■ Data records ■
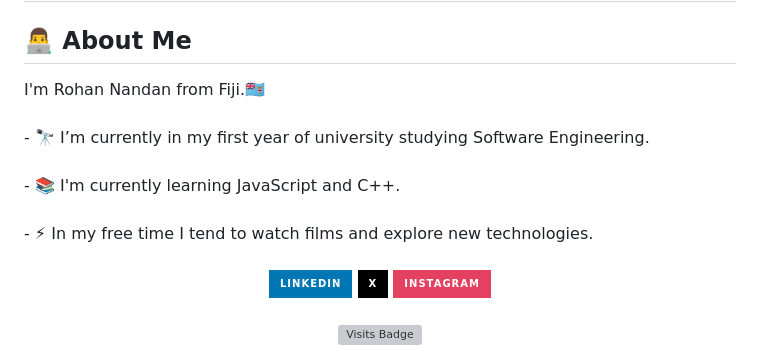
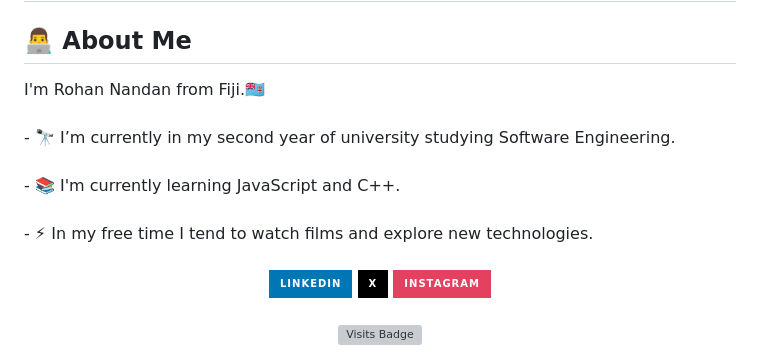
Before and after one commit to SRVSRR/SRVSRR, a Markdown page: README.md, the part around the change. Drawn GitHub-style; badges without logos; grey boxes are pictures that could not be loaded.

```diff
--- a/README.md
+++ b/README.md
@@ -2,7 +2,7 @@
 
 ## 👨‍💻  About Me
 
-<p align="left">I'm Rohan Nandan from Fiji.🇫🇯<br><br>- 🔭 I’m currently in my first year of university studying Software Engineering.<br><br>- 📚 I'm currently learning JavaScript and C++.<br><br>- ⚡ In my free time I tend to watch films and explore new technologies.</p>
+<p align="left">I'm Rohan Nandan from Fiji.🇫🇯<br><br>- 🔭 I’m currently in my second year of university studying Software Engineering.<br><br>- 📚 I'm currently learning JavaScript and C++.<br><br>- ⚡ In my free time I tend to watch films and explore new technologies.</p>
 
 ###
 <div align="center">
```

■ WHAT THE TASK REQUIRES ■
Omit the pictures; set down each record exactly.

■ WRITTEN ANSWER ■
Before and after one commit to SRVSRR/SRVSRR, a Markdown page: README.md, the part around the change. Drawn GitHub-style; badges without logos; grey boxes are pictures that could not be loaded.

```diff
--- a/README.md
+++ b/README.md
@@ -2,7 +2,7 @@
 
 ## 👨‍💻  About Me
 
-<p align="left">I'm Rohan Nandan from Fiji.🇫🇯<br><br>- 🔭 I’m currently in my first year of university studying Software Engineering.<br><br>- 📚 I'm currently learning JavaScript and C++.<br><br>- ⚡ In my free time I tend to watch films and explore new technologies.</p>
+<p align="left">I'm Rohan Nandan from Fiji.🇫🇯<br><br>- 🔭 I’m currently in my second year of university studying Software Engineering.<br><br>- 📚 I'm currently learning JavaScript and C++.<br><br>- ⚡ In my free time I tend to watch films and explore new technologies.</p>
 
 ###
 <div align="center">
```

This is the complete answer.